▶ _Information provided_:
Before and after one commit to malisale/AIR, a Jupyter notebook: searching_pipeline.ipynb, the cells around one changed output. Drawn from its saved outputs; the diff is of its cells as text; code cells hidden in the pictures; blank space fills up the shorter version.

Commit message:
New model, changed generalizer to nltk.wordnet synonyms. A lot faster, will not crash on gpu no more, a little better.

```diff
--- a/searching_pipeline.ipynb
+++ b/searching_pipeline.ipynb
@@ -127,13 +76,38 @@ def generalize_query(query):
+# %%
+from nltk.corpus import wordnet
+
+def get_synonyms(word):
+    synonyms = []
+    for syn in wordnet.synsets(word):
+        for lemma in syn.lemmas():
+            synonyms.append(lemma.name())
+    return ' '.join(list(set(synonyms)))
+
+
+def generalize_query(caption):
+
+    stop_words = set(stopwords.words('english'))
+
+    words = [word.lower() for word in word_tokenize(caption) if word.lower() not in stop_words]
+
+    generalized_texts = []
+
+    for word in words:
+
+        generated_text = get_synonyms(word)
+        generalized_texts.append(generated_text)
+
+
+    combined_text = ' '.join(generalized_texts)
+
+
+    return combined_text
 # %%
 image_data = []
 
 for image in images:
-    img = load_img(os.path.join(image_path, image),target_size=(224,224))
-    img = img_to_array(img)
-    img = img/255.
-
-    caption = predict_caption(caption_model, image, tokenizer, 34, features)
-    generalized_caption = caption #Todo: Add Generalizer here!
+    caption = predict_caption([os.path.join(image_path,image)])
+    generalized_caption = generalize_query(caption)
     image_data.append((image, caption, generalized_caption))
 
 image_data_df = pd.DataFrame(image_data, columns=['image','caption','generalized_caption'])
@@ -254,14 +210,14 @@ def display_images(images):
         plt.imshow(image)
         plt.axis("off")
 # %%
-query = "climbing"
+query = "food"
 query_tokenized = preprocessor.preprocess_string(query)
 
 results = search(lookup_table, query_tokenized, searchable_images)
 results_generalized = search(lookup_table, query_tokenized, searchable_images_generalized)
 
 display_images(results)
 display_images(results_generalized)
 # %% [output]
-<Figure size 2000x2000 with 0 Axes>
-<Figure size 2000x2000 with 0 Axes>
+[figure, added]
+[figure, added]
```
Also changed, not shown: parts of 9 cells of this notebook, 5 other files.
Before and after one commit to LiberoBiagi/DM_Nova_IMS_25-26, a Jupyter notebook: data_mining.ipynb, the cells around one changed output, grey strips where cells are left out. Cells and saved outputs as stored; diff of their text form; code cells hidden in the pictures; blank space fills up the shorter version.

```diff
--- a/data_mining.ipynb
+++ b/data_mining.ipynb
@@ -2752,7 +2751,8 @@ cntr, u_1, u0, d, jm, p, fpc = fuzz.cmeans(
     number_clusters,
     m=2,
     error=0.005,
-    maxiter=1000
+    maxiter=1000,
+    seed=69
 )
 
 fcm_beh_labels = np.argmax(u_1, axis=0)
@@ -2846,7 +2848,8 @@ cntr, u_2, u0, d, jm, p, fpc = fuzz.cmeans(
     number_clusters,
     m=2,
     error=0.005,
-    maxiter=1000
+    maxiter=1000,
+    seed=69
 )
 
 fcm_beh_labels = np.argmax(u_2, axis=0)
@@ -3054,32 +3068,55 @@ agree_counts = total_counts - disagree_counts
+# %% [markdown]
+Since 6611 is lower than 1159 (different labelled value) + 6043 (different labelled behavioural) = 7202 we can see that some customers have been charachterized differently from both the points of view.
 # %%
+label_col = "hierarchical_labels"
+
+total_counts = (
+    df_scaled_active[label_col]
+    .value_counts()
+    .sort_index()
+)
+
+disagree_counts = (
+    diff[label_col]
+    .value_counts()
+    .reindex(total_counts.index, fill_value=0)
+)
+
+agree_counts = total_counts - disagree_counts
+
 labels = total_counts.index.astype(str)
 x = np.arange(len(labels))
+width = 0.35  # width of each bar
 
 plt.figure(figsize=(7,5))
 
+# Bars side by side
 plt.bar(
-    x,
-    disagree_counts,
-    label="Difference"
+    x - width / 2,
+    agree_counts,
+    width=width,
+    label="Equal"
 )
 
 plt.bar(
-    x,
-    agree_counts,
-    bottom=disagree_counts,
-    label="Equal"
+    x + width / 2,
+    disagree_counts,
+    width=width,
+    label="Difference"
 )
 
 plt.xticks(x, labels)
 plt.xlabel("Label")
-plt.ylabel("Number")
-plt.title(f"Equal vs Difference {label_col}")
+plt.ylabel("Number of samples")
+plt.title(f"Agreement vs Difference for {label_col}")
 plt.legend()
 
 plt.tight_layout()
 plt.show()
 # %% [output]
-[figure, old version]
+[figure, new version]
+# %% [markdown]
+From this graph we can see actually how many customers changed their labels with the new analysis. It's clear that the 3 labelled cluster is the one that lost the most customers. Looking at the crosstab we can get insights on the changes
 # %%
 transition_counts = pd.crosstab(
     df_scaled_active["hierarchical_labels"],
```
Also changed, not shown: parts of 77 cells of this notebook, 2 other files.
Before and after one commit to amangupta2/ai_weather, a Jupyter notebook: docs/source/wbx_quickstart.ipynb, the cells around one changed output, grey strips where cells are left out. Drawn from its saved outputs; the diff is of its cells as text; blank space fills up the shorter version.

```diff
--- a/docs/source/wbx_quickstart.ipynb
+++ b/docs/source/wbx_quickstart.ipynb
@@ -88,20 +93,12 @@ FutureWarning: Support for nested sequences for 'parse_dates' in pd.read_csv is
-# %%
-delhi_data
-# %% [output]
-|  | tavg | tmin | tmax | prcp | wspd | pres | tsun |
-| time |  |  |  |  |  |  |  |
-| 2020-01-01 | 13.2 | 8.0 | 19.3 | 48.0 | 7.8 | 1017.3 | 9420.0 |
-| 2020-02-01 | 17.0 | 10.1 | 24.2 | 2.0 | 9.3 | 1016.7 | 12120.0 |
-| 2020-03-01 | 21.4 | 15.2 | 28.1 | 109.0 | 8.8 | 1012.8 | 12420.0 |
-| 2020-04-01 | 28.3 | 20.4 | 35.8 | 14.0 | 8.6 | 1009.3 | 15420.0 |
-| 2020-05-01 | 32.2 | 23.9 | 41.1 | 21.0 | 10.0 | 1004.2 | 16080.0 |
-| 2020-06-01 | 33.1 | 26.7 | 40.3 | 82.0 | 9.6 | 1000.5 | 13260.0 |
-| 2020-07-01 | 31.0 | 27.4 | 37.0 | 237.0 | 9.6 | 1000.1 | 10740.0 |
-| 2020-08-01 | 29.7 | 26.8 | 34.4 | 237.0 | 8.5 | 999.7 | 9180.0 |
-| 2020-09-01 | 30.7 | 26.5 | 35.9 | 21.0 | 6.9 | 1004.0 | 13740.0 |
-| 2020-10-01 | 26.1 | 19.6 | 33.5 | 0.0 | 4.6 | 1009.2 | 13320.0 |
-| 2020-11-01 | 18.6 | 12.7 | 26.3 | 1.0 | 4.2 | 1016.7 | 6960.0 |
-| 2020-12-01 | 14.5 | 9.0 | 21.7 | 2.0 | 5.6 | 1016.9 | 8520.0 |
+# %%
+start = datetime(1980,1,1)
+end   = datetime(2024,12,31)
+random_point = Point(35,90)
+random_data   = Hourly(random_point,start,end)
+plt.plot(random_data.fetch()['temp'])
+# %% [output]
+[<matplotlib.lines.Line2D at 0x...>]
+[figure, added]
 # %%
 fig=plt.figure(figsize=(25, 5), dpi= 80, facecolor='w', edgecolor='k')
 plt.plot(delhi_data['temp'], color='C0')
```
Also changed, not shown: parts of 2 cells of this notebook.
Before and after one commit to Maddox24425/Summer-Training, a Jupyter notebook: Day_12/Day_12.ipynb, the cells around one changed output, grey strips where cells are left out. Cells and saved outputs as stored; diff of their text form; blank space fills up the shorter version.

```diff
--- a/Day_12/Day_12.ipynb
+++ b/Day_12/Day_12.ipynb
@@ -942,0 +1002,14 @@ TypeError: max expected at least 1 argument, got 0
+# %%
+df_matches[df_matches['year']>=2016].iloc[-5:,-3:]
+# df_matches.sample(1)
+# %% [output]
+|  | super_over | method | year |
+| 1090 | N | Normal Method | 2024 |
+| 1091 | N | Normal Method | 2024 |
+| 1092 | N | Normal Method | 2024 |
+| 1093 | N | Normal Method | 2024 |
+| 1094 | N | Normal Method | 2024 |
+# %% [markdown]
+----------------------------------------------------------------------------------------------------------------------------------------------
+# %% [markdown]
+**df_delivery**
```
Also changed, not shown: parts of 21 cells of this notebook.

▶ _What the task requires_: If a line in the listing contains the string "notebook", copy it.

▶ _Answer to this exercise_:
Before and after one commit to malisale/AIR, a Jupyter notebook: searching_pipeline.ipynb, the cells around one changed output. Drawn from its saved outputs; the diff is of its cells as text; code cells hidden in the pictures; blank space fills up the shorter version.
Also changed, not shown: parts of 9 cells of this notebook, 5 other files.
Before and after one commit to LiberoBiagi/DM_Nova_IMS_25-26, a Jupyter notebook: data_mining.ipynb, the cells around one changed output, grey strips where cells are left out. Cells and saved outputs as stored; diff of their text form; code cells hidden in the pictures; blank space fills up the shorter version.
Also changed, not shown: parts of 77 cells of this notebook, 2 other files.
Before and after one commit to amangupta2/ai_weather, a Jupyter notebook: docs/source/wbx_quickstart.ipynb, the cells around one changed output, grey strips where cells are left out. Drawn from its saved outputs; the diff is of its cells as text; blank space fills up the shorter version.
Also changed, not shown: parts of 2 cells of this notebook.
Before and after one commit to Maddox24425/Summer-Training, a Jupyter notebook: Day_12/Day_12.ipynb, the cells around one changed output, grey strips where cells are left out. Cells and saved outputs as stored; diff of their text form; blank space fills up the shorter version.
Also changed, not shown: parts of 21 cells of this notebook.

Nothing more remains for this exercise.